New York: Google’s methods for Internet search and ranking of websites are being scrutinised by the Texas’s Attorney General — yet another case of authorities closely looking at the core business of the company.
The Attorney General’s move comes in the wake of allegations from small companies that they were not fairly ranked by Google when their names come up during the Internet search.
“We’ve recently been approached by Texas Attorney General Greg Abbott’s office, which is conducting an antitrust review of Google,” the search engine major’s deputy general counsel Don Harrison has said.
In a blog posted on Friday, Harrison pointed out that the firm works hard to explain its approach to Net search and how its ranking works.
Abbott’s office has asked for information about a number of companies, including British price comparison site Foundem, which claim that Google’s algorithms demote their site “because they are a direct competitor to our search engine”.
According to the blog, Foundem is backed by ICOMP, an entity that is largely funded by Microsoft.
“Given that not every website can be at the top of the results, or even appear on the first page of our results, it’s unsurprising that some less relevant, lower quality websites will be unhappy with their ranking,” Harrison noted.
Asserting that the company’s success is by “building great products” and not by locking in its users or advertisers, he said that as Google grows, “we’re going to face more questions about how our business works”.
He added the company is looking forward to cooperate with the Texas Attorney General’s office.

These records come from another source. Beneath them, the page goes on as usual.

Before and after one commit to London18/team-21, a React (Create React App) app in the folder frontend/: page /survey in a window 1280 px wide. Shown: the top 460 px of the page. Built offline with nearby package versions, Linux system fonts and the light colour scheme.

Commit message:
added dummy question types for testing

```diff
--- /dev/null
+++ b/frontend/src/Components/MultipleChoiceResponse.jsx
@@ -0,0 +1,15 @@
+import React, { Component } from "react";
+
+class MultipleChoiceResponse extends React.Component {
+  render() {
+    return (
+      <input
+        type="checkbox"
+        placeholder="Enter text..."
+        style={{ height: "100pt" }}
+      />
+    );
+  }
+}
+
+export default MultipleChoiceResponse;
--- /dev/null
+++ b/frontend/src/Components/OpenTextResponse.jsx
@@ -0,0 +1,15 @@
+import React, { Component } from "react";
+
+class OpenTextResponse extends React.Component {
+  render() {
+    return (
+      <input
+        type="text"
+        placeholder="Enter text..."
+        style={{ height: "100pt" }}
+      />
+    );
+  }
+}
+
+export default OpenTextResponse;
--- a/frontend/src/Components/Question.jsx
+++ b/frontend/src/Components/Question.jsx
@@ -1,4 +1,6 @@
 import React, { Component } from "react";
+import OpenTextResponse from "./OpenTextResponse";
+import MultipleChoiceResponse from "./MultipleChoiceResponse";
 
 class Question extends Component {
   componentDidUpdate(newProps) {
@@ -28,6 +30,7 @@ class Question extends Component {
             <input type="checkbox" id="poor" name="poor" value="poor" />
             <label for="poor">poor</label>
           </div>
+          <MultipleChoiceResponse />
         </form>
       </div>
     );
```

Going by reports, the European Commission is also looking into a complaint against Google.